#### REQUIREMENT
The answer must consist of every line from the entries that holds the word "padding".

[Web page edit records]
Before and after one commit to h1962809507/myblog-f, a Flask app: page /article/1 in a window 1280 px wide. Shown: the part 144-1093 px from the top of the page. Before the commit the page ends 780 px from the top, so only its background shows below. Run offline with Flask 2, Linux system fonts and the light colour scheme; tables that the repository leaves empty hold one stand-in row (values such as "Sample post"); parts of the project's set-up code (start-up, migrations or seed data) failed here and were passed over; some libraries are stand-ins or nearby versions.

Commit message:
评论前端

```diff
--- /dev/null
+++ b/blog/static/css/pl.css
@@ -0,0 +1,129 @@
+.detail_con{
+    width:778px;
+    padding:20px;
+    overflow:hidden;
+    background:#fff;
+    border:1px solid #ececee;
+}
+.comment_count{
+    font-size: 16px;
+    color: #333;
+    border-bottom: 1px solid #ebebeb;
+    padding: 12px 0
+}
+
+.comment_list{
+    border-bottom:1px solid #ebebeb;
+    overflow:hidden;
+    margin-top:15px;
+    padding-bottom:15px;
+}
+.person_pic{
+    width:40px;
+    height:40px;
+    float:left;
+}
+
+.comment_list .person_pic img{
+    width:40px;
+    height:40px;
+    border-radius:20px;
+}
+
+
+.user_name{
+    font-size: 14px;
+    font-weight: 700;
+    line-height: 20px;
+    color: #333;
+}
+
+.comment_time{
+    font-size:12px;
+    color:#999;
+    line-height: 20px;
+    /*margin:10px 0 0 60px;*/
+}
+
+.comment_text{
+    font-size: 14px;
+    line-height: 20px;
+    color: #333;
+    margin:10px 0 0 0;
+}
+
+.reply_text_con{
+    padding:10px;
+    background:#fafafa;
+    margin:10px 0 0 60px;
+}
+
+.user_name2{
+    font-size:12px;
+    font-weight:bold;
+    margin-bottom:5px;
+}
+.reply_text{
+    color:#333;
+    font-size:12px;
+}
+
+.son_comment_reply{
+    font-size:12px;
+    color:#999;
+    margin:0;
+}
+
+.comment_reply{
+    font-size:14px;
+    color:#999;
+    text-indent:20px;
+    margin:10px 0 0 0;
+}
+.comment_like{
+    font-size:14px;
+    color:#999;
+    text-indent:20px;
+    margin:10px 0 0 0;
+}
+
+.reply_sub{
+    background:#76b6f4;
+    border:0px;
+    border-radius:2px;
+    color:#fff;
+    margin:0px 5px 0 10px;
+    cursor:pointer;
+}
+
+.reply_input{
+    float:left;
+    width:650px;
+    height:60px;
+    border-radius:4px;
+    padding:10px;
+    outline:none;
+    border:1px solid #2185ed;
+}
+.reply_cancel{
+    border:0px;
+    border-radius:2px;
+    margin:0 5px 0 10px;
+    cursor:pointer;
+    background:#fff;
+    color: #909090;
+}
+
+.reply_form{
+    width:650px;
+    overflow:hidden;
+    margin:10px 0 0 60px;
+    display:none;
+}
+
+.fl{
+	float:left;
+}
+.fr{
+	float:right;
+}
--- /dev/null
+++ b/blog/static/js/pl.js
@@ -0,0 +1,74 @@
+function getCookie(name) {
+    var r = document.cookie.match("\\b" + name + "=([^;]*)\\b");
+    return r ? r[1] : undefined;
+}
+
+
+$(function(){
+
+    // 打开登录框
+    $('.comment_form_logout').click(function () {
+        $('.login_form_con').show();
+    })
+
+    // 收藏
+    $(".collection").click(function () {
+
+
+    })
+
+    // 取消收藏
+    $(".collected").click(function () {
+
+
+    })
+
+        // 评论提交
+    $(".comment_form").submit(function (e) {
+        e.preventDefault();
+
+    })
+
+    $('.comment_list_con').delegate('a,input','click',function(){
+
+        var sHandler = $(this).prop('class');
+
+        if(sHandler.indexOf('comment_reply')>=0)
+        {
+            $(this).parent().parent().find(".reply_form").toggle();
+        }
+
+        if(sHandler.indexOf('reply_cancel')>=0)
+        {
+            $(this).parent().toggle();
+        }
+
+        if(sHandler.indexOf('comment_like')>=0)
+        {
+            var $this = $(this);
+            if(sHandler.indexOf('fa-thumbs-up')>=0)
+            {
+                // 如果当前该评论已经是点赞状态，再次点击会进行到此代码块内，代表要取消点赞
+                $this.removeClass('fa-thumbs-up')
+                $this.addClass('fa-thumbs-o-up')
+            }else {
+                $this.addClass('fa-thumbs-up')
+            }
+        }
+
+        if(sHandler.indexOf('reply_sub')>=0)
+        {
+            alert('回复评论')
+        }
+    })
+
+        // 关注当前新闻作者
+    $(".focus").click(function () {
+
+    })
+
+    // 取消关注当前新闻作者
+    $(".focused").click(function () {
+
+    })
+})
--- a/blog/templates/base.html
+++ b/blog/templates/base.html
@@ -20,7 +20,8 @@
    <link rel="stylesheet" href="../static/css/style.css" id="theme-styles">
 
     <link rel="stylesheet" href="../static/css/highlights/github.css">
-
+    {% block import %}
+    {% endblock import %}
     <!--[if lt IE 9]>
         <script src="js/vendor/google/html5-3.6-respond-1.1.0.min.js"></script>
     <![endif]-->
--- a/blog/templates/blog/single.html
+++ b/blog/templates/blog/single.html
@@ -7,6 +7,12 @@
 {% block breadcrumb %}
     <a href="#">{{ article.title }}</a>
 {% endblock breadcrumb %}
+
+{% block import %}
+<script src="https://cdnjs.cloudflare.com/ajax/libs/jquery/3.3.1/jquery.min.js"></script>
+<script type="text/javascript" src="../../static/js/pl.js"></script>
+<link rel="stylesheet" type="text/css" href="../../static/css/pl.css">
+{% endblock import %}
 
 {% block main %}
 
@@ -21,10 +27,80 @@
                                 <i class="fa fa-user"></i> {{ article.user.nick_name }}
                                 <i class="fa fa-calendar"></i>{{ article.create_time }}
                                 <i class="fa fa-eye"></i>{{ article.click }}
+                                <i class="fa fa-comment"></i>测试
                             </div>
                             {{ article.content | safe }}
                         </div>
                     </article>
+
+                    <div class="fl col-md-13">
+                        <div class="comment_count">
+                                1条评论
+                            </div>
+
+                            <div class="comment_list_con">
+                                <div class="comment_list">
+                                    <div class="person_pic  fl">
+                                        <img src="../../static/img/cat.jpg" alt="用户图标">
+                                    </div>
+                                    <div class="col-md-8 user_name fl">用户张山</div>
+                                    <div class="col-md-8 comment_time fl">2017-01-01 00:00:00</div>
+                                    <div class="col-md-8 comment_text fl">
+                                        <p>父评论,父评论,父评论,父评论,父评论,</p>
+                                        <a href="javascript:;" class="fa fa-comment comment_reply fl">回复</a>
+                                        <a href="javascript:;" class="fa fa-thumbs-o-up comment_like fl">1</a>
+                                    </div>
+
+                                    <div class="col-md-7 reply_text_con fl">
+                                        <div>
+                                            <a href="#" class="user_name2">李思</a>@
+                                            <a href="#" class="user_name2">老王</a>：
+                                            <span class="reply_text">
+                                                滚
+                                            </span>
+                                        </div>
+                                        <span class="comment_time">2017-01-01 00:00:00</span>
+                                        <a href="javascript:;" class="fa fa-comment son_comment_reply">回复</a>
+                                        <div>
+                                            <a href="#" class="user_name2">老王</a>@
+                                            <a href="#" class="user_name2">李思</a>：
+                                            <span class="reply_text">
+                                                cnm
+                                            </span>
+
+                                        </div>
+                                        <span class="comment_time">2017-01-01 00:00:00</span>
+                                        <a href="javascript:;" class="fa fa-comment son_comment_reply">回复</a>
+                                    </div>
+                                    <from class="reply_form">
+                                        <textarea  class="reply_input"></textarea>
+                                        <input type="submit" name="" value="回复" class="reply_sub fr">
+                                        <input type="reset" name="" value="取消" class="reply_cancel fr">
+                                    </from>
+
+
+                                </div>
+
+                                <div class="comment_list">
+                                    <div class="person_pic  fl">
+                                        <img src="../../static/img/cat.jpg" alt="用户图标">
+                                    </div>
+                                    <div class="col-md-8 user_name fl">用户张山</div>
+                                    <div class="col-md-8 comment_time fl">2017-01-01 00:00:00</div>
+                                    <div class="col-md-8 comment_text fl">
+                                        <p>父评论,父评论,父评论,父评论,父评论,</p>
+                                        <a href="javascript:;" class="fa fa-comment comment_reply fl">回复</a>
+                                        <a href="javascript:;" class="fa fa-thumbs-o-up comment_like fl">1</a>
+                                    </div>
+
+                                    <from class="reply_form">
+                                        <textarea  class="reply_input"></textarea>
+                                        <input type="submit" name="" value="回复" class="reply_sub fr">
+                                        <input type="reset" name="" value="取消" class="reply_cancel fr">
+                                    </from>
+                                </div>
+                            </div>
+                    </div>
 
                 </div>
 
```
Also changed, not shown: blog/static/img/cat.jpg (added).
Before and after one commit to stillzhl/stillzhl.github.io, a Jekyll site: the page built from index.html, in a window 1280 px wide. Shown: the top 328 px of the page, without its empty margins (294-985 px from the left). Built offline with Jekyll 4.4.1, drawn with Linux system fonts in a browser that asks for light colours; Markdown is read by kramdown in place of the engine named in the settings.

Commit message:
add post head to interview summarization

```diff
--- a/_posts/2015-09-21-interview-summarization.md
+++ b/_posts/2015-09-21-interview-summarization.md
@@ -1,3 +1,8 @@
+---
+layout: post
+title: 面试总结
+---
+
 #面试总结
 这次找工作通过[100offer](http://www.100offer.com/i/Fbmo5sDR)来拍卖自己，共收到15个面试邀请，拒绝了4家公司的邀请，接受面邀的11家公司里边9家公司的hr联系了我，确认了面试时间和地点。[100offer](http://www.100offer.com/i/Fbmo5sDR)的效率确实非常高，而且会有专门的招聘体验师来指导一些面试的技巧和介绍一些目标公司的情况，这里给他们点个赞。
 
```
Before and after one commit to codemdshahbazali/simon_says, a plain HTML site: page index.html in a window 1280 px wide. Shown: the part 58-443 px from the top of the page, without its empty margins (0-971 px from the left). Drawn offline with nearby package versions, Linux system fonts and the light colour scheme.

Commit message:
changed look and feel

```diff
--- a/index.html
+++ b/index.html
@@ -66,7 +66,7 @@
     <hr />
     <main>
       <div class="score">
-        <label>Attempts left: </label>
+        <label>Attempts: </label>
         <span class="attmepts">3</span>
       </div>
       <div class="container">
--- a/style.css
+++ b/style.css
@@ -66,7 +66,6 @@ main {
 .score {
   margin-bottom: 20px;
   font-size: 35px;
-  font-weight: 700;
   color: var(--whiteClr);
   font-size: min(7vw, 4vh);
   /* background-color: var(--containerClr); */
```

#### ANSWER SECTION
+    padding:20px;
+    padding: 12px 0
+    padding-bottom:15px;
+    padding:10px;
+    padding:10px;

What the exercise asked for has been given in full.